Many CEOs want new leadership in the White House even though Trump is promising four more years of low taxes and light regulations — policies that C-Suites often crave.
The findings suggest Trump’s support from the business community is fraying after years of bitter partisanship.
“CEOs are not in the business of divisiveness. Their jobs are easier if they don’t have a divided nation, workforce and customers,” Jeffrey Sonnenfeld, senior associate dean for leadership studies at Yale, told CNN Business.
Although CEOs are “afraid to speak out” publicly against Trump, Sonnenfeld said they will do so privately and collectively. The Yale summit featured dozens of leading executives, including the heads of General Motors, IBM, Caterpillar, Harley-Davidson, Johnson & Johnson and Goodyear.
In response to the Yale survey, Trump Campaign Communications Director Tim Murtaugh said in a statement: “President Trump has mobilized an unprecedented effort of government and the private sector to fight the virus, and has projected calm at every step to avoid causing public panic.”
84% say response to pandemic made it worse
Trump, who ran for the White House in 2015 as the nation’s first CEO president, swiftly enacted a pro-business agenda highlighted by massive corporate tax cuts and a war on regulation.
CEOs are not just upset the Trump administration didn’t do more to limit the pandemic. They fear the government made it worse.
Eighty-four percent of business leaders surveyed by Yale say the Trump administration’s response to the crisis has hurt, not helped, their businesses. And 86% said that the 200,000 Covid-19 deaths in the United States could have been “far less” with a more vigorous government response.
Doubts about trade deal with China
On trade, 62% of executives said their businesses suffered from unfair trade practices in China. Yet a greater percentage — 78% — say the Trump administration’s policies made US-China relations worse.
Skepticism about Trump is also evident in campaign donations.
Trump has repeatedly defended his administration’s handling of the pandemic by pointing to the high volume of testing and efforts to rapidly develop a vaccine.
Last week, Trump suggested his problem is one mostly of communications.
“We’ve done a phenomenal job. Not just a good job, a phenomenal job,” Trump told Fox News. “Other than public relations, but that’s because I have fake news.
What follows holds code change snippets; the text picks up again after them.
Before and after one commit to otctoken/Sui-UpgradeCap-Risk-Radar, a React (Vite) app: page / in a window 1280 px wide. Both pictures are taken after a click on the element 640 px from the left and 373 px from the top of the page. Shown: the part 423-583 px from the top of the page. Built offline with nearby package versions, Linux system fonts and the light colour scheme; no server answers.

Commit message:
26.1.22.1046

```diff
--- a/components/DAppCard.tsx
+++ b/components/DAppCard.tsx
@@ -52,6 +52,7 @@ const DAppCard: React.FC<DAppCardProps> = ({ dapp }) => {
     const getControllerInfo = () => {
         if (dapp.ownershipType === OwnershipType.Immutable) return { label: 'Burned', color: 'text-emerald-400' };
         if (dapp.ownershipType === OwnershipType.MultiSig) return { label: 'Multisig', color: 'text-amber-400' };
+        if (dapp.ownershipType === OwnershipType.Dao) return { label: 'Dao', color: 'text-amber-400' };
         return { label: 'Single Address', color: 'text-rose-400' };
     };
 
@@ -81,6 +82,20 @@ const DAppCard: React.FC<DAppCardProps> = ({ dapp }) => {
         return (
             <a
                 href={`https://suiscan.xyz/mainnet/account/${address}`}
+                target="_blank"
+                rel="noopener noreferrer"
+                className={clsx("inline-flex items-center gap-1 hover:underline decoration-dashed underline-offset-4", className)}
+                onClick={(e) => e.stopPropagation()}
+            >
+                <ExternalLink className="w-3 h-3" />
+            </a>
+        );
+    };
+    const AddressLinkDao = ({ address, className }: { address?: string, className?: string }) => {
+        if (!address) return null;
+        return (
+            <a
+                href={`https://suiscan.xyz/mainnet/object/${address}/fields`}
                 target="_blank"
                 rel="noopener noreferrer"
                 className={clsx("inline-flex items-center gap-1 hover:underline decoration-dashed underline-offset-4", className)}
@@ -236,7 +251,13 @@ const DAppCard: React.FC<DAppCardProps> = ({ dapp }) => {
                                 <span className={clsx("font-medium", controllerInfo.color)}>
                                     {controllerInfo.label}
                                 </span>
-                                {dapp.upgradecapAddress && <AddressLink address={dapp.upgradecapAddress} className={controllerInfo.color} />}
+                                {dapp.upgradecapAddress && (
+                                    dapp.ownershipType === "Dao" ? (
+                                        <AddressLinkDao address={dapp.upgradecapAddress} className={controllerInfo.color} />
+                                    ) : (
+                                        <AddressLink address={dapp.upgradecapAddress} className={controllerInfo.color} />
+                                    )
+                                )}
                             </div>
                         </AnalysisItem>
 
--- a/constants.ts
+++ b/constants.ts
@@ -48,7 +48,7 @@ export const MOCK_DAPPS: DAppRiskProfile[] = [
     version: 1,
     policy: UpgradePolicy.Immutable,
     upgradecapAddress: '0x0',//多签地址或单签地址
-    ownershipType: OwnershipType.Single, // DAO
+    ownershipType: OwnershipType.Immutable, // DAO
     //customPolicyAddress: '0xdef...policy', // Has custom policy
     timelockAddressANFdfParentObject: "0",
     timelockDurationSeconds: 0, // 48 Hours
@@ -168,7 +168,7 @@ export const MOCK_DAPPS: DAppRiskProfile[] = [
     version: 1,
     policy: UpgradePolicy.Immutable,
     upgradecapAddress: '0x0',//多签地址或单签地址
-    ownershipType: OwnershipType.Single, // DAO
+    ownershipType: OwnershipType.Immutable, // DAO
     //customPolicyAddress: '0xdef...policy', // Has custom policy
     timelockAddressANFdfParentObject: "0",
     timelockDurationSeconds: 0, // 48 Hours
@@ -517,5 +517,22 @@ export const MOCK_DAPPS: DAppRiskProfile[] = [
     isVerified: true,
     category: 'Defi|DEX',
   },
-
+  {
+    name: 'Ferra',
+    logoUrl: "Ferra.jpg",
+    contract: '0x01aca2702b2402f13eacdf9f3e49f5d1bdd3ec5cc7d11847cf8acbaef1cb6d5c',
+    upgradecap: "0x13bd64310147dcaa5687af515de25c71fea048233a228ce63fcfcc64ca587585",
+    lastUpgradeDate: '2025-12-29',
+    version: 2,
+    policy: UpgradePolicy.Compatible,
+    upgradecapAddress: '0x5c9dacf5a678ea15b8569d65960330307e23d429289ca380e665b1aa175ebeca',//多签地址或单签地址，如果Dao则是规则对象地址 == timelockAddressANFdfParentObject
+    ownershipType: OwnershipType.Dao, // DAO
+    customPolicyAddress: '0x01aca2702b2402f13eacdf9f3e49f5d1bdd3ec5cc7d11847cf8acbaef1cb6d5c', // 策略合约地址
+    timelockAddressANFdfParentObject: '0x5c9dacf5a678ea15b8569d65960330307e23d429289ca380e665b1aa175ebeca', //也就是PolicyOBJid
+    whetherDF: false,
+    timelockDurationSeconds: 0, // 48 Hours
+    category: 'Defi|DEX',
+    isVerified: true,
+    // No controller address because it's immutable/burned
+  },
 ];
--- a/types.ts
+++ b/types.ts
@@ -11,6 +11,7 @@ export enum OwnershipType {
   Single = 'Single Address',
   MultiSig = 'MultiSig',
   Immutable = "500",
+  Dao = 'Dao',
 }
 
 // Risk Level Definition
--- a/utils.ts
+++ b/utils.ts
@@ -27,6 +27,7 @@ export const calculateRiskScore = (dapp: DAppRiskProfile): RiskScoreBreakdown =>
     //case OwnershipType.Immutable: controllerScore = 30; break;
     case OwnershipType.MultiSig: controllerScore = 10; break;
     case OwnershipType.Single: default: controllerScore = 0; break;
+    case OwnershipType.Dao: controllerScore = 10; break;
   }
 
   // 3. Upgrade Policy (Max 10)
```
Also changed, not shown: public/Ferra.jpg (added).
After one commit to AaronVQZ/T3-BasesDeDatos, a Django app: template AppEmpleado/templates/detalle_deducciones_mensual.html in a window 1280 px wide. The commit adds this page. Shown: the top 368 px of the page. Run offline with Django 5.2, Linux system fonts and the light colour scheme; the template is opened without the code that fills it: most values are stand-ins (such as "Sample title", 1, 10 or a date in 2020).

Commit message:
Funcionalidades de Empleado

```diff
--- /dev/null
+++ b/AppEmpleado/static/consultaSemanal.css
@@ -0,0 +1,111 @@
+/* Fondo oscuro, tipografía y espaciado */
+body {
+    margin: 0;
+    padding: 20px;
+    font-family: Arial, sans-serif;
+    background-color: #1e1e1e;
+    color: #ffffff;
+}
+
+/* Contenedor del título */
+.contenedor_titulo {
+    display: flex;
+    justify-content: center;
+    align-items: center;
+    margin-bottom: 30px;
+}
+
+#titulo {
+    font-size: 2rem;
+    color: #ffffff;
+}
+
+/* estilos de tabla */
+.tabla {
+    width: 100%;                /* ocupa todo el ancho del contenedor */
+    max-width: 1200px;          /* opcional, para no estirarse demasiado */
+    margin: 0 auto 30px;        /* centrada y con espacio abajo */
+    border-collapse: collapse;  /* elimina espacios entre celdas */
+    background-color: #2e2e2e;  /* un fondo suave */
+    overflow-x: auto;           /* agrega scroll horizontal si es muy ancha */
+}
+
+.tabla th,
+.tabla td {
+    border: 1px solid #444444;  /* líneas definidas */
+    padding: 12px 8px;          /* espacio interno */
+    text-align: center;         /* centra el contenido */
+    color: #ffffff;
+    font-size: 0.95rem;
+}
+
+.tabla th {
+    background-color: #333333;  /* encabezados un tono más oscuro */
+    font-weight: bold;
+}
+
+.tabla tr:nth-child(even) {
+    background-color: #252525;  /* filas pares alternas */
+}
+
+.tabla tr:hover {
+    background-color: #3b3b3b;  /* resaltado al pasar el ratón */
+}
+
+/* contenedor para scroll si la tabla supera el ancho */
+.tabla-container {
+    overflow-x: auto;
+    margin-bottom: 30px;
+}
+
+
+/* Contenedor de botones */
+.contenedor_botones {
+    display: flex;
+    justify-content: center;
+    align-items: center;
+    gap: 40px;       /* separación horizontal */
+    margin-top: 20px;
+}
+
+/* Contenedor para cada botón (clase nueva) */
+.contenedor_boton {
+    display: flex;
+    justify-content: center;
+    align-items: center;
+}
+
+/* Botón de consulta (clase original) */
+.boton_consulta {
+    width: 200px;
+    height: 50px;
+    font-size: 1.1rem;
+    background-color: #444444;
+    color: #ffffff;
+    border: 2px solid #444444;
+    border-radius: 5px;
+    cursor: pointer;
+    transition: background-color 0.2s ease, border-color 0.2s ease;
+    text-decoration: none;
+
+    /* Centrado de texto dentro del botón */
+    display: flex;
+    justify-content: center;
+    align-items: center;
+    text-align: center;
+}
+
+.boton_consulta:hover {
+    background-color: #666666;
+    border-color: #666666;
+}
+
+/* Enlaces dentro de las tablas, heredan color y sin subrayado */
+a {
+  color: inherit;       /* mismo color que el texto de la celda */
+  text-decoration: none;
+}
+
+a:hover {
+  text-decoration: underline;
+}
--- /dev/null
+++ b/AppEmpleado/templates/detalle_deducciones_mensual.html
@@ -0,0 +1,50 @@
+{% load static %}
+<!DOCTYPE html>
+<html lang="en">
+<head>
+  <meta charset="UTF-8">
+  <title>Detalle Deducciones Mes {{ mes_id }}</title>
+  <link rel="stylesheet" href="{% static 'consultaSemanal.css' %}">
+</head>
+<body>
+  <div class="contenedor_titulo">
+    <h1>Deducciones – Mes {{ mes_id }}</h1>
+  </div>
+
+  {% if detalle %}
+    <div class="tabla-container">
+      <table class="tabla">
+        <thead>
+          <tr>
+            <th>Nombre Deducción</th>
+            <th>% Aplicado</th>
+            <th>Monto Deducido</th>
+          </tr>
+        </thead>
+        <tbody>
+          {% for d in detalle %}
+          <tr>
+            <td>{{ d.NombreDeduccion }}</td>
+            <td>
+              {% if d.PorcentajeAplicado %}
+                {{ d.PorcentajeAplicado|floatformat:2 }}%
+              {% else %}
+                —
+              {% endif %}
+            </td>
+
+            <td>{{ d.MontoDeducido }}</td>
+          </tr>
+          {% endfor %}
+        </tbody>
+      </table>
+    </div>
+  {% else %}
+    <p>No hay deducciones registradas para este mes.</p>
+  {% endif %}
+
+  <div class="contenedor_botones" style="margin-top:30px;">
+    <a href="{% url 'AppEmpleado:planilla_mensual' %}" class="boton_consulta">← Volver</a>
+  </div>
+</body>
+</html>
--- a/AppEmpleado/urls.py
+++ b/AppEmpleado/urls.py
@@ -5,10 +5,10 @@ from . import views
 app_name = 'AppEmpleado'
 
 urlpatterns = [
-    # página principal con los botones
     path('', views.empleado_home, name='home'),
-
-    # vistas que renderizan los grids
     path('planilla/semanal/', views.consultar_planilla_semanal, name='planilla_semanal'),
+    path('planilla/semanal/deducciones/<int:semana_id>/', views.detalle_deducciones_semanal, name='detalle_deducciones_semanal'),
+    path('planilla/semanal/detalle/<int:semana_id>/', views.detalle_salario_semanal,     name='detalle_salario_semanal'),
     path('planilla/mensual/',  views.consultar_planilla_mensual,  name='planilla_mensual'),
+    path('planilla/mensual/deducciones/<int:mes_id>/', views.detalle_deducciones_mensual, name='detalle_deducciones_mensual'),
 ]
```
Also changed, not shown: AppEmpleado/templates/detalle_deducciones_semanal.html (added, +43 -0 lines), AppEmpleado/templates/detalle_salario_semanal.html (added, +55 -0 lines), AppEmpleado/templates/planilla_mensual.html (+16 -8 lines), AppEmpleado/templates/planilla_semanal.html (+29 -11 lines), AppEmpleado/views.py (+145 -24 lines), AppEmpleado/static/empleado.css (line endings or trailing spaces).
On public relations, I give myself a D. On the job itself, we take an A+.”
Government response created ‘confusion’
During the Yale CEO summit, David Shulkin, Trump’s first secretary of Veterans Affairs, expressed dismay at the federal government’s handling of the pandemic.
“We not only failed early on in the ability to be prepared in our supply chain and diagnostic capabilities,” Shulkin said, “but our bigger failure is the consistency of message and confusion we’re creating among the public.”
Shulkin added that public skepticism about a potential Covid-19 vaccine “is a reflection of the failure of having a national strategy, having a consistent message among our leadership.”
“Businesses need to step up and also add their voice because people right now are confused,” Bourla said during the Yale event. “They don’t know what to believe or who to believe.”